    US District Court Judge Emmet G. Sullivan has ruled that Mrs. Clinton is obliged to answer two additional questions related to the long-running scandal involving her use of a private email server while she served as secretary of state, Judicial Watch president Tom Fitton has reported.

    Clinton now has 30 days to answer two questions under oath about how her private email system was set up. The first asks the former first lady to describe "the creation of the clintonemail.com system, including who decided to create the system, the date it was decided to create the system, why it was created, who set it up, and when it became operational."

    Secondly, Clinton is asked to "identify the basis" for an apparent discrepancy between her 2015 testimony before the House of Representatives Select Committee on Benghazi, where she indicated that 90-95 percent of her emails were on a government server, and later revelations that over 30,000 emails and attachments from during her 2009-2013 tenure as secretary of state were actually held on a private server in her house.

    The court upheld Clinton's right not to answer a question about why she continued to use her Blackberry mobile device despite warnings from State Department security personnel not to do so.

    Judicial Watch filed the Freedom of Information Act lawsuit against Clinton and members of her staff, including former deputy chief of staff Huma Abedin, following revelations that the aide was granted "special government employee" designation, allowing her to accept outside employment while working at the White House.

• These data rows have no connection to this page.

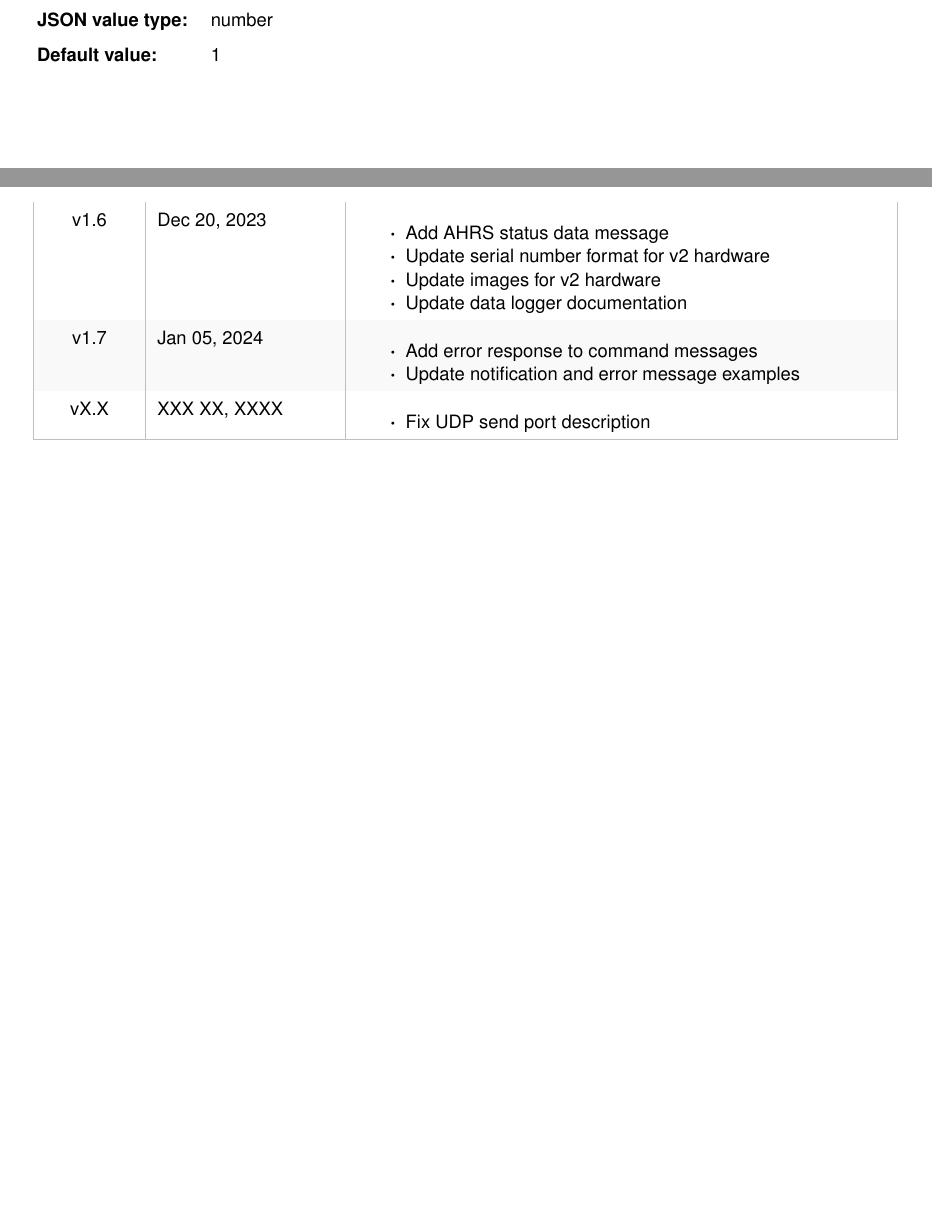
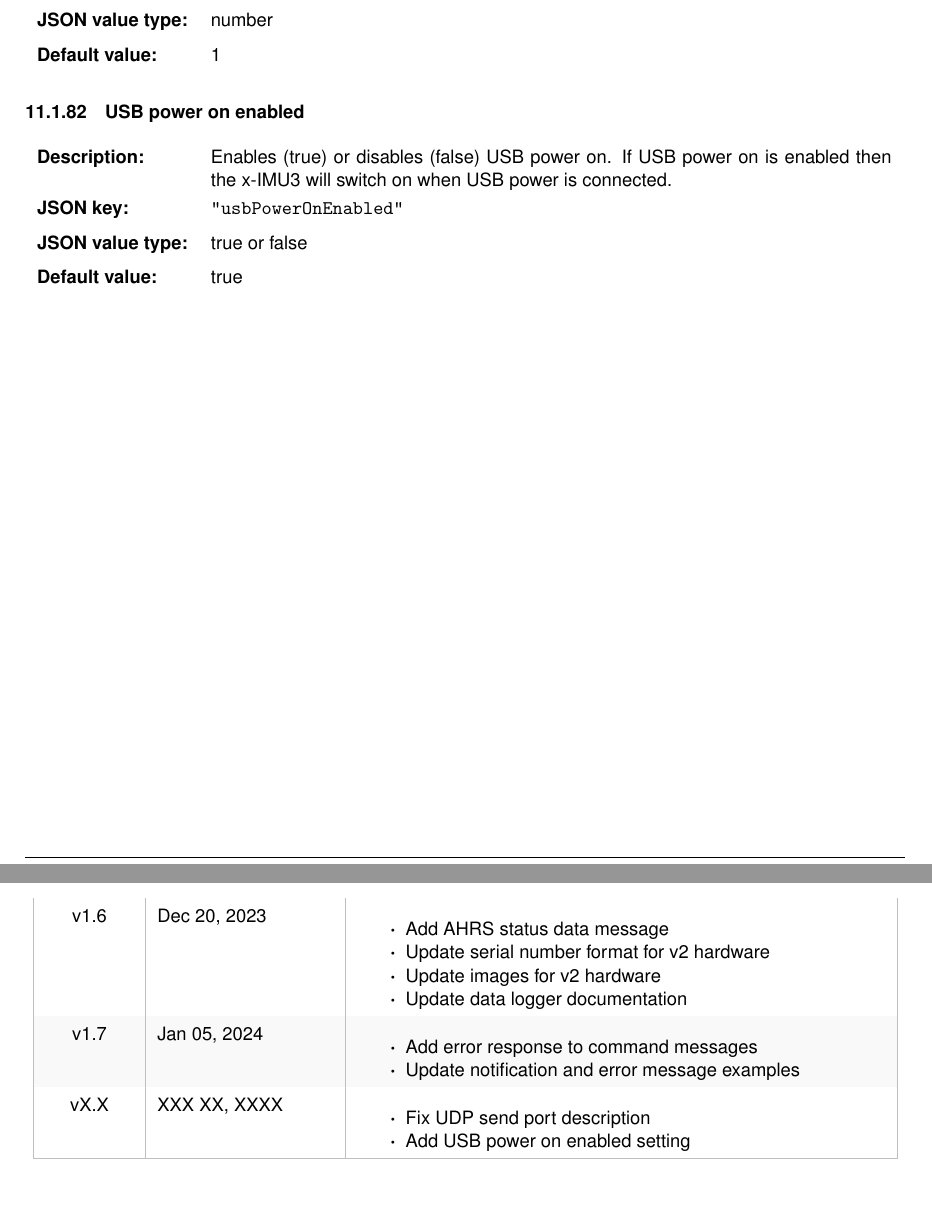
Before and after one commit to xioTechnologies/x-IMU3-User-Manual, a LaTeX document (main.tex, which reads Sections/individualSettings.tex, documentVersionHistory.tex): two parts of pages 56 and 61 of 62, joined at a grey line, cut so that both start at the same text, the shorter picture padded with empty space. Compiled offline with pdfLaTeX.

Commit message:
Add USB power on enabled setting

```diff
--- a/Sections/individualSettings.tex
+++ b/Sections/individualSettings.tex
@@ -1238,3 +1238,16 @@
     \def\tempDefault{1}
     \deviceSetting
 \endgroup
+
+\begingroup
+    \def\tempSection{\acs{USB} power on enabled}
+    \def\tempLabel{sec:usbPowerOnEnabled}
+    \def\tempDescription
+    {
+        Enables (true) or disables (false) \ac{USB} power on.  If \ac{USB} power on is enabled then the x-IMU3 will switch on when \ac{USB} power is connected.
+    }
+    \def\tempKey{usbPowerOnEnabled}
+    \def\tempType{true or false}
+    \def\tempDefault{true}
+    \deviceSetting
+\endgroup
--- a/documentVersionHistory.tex
+++ b/documentVersionHistory.tex
@@ -152,6 +152,7 @@
         vX.X & XXX XX, XXXX &
         \begin{itemize}
             \item Fix \acs{UDP} send port description
+			\item Add \ac{USB} power on enabled setting
         \end{itemize}\\
         \arrayrulecolor{gray!50}\hline
     \end{longtable}
```
Also changed, not shown: 1 other file.
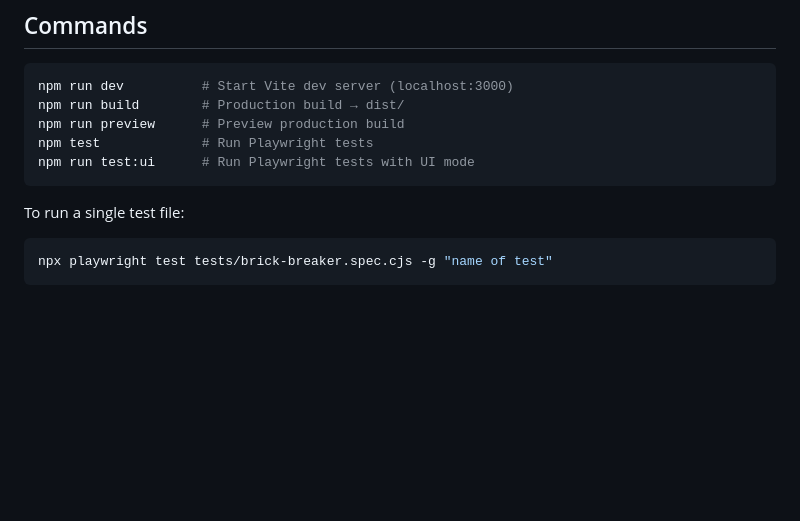
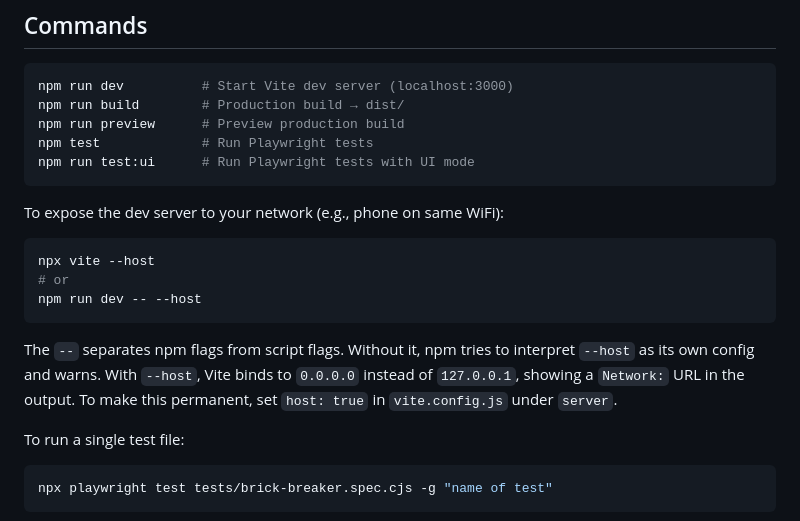
Before and after one commit to jacob-huang/brick-breaker, a Markdown page: CLAUDE.md, the part around the change. GitHub-like rendering; blank space fills up the shorter version.

Commit message:
Document --host flag usage for Vite dev server
Explains correct syntax (npm run dev -- --host), why bare
--host fails with npm, what --host does, and how to make
it permanent in vite.config.js.

Co-Authored-By: Claude <noreply@anthropic.com>

````diff
--- a/CLAUDE.md
+++ b/CLAUDE.md
@@ -21,6 +21,15 @@ npm run preview      # Preview production build
 npm test             # Run Playwright tests
 npm run test:ui      # Run Playwright tests with UI mode
 ```
+
+To expose the dev server to your network (e.g., phone on same WiFi):
+```bash
+npx vite --host
+# or
+npm run dev -- --host
+```
+
+The `--` separates npm flags from script flags. Without it, npm tries to interpret `--host` as its own config and warns. With `--host`, Vite binds to `0.0.0.0` instead of `127.0.0.1`, showing a `Network:` URL in the output. To make this permanent, set `host: true` in `vite.config.js` under `server`.
 
 To run a single test file:
 ```bash
````
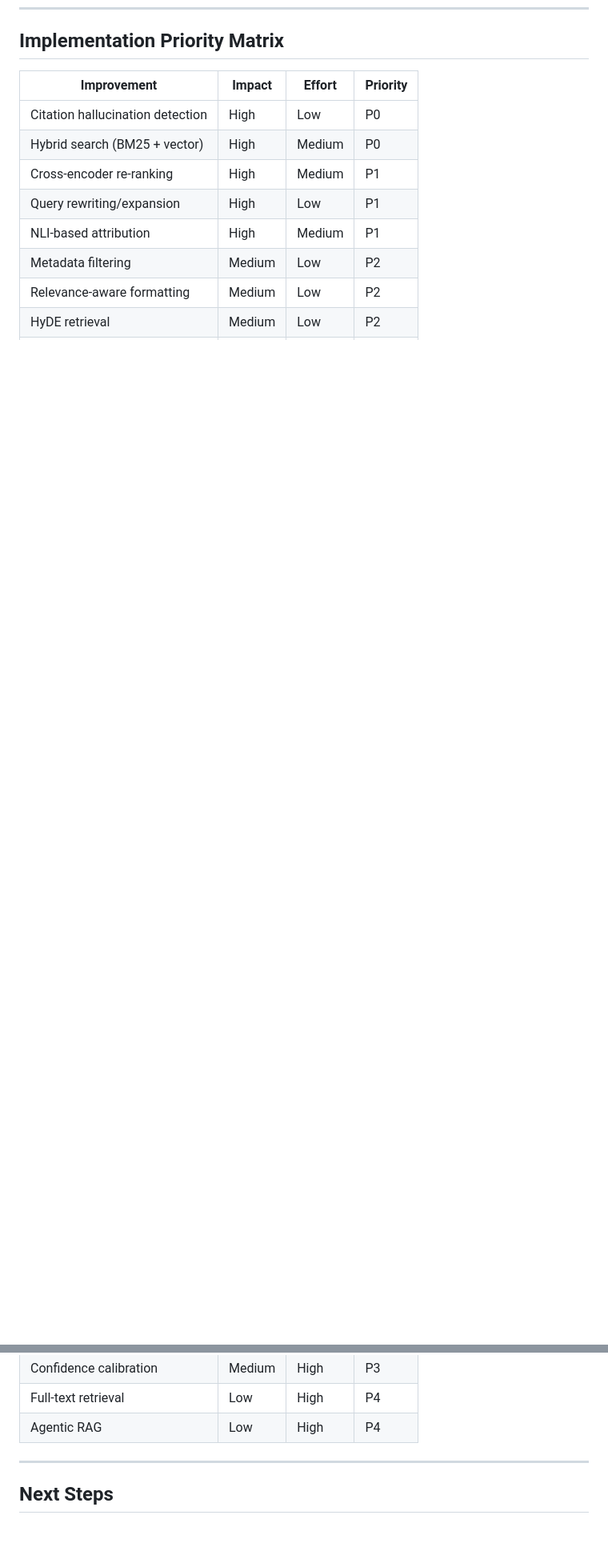
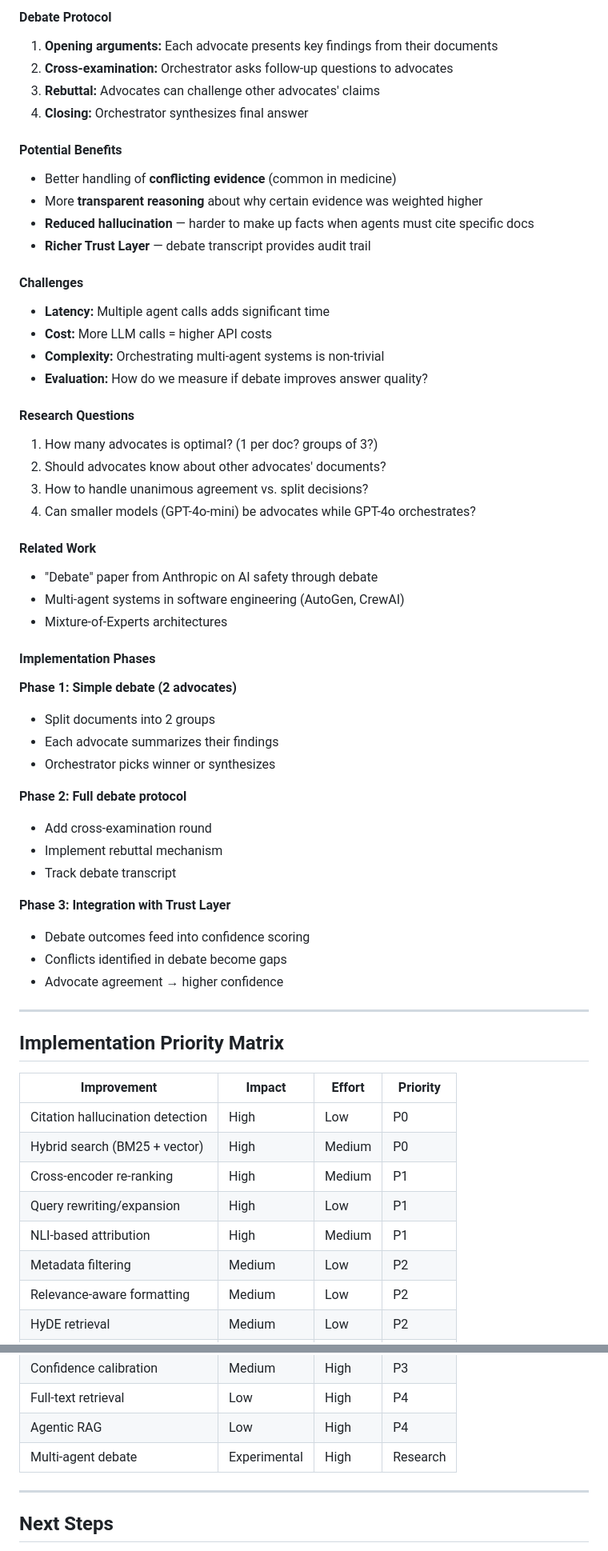
Before and after one commit to rahul7932/healthtech-1, a Markdown page: backend/RAG_IMPROVEMENTS.md, 2 parts joined by grey strips. Shown at 80% size. GitHub-like rendering; blank space fills up the shorter version.

Commit message:
Adding a plan for agent debate for medical papers

```diff
--- a/backend/RAG_IMPROVEMENTS.md
+++ b/backend/RAG_IMPROVEMENTS.md
@@ -479,3 +562,56 @@ Let the system decide when retrieval is needed and iterate autonomously.
+#### Debate Protocol
+
+1. **Opening arguments:** Each advocate presents key findings from their documents
+2. **Cross-examination:** Orchestrator asks follow-up questions to advocates
+3. **Rebuttal:** Advocates can challenge other advocates' claims
+4. **Closing:** Orchestrator synthesizes final answer
+
+#### Potential Benefits
+
+- Better handling of **conflicting evidence** (common in medicine)
+- More **transparent reasoning** about why certain evidence was weighted higher
+- **Reduced hallucination** — harder to make up facts when agents must cite specific docs
+- **Richer Trust Layer** — debate transcript provides audit trail
+
+#### Challenges
+
+- **Latency:** Multiple agent calls adds significant time
+- **Cost:** More LLM calls = higher API costs
+- **Complexity:** Orchestrating multi-agent systems is non-trivial
+- **Evaluation:** How do we measure if debate improves answer quality?
+
+#### Research Questions
+
+1. How many advocates is optimal? (1 per doc? groups of 3?)
+2. Should advocates know about other advocates' documents?
+3. How to handle unanimous agreement vs. split decisions?
+4. Can smaller models (GPT-4o-mini) be advocates while GPT-4o orchestrates?
+
+#### Related Work
+
+- "Debate" paper from Anthropic on AI safety through debate
+- Multi-agent systems in software engineering (AutoGen, CrewAI)
+- Mixture-of-Experts architectures
+
+#### Implementation Phases
+
+**Phase 1: Simple debate (2 advocates)**
+- Split documents into 2 groups
+- Each advocate summarizes their findings
+- Orchestrator picks winner or synthesizes
+
+**Phase 2: Full debate protocol**
+- Add cross-examination round
+- Implement rebuttal mechanism
+- Track debate transcript
+
+**Phase 3: Integration with Trust Layer**
+- Debate outcomes feed into confidence scoring
+- Conflicts identified in debate become gaps
+- Advocate agreement → higher confidence
+
+---
+
 ## Implementation Priority Matrix
 
 | Improvement | Impact | Effort | Priority |
@@ -494,6 +630,7 @@ Let the system decide when retrieval is needed and iterate autonomously.
 | Confidence calibration | Medium | High | P3 |
 | Full-text retrieval | Low | High | P4 |
 | Agentic RAG | Low | High | P4 |
+| Multi-agent debate | Experimental | High | Research |
 
 ---
 
```
Also changed, not shown: other parts of backend/RAG_IMPROVEMENTS.md (+83 -0 lines).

    Judicial Watch president Tom Fitton called Judge Sullivan's ruling "good news," but said it was "shameful that Judicial Watch attorneys must continue to battle the State and Justice Departments, which still defend Hillary Clinton, for basic answers to our questions about Clinton's email misconduct."

    In addition to security concerns, including fears that Clinton's server may have been hacked by foreign state actors, the email server issue has led to questions about why Clinton felt the need to keep her communications private. In 2017, new documents turned over to Judicial Watch by the State Department revealed examples of 'pay to play' politics at the Clinton state department, including donations to the Clinton Foundation which appeared to have been made in exchange for things like government appointments, policy positions, and government contracts.

    In March 2016, WikiLeaks set up a searchable archive of over 30,000 emails and email attachments sent to and from Clinton's private email server while she was secretary of state, with new documents added in early 2018.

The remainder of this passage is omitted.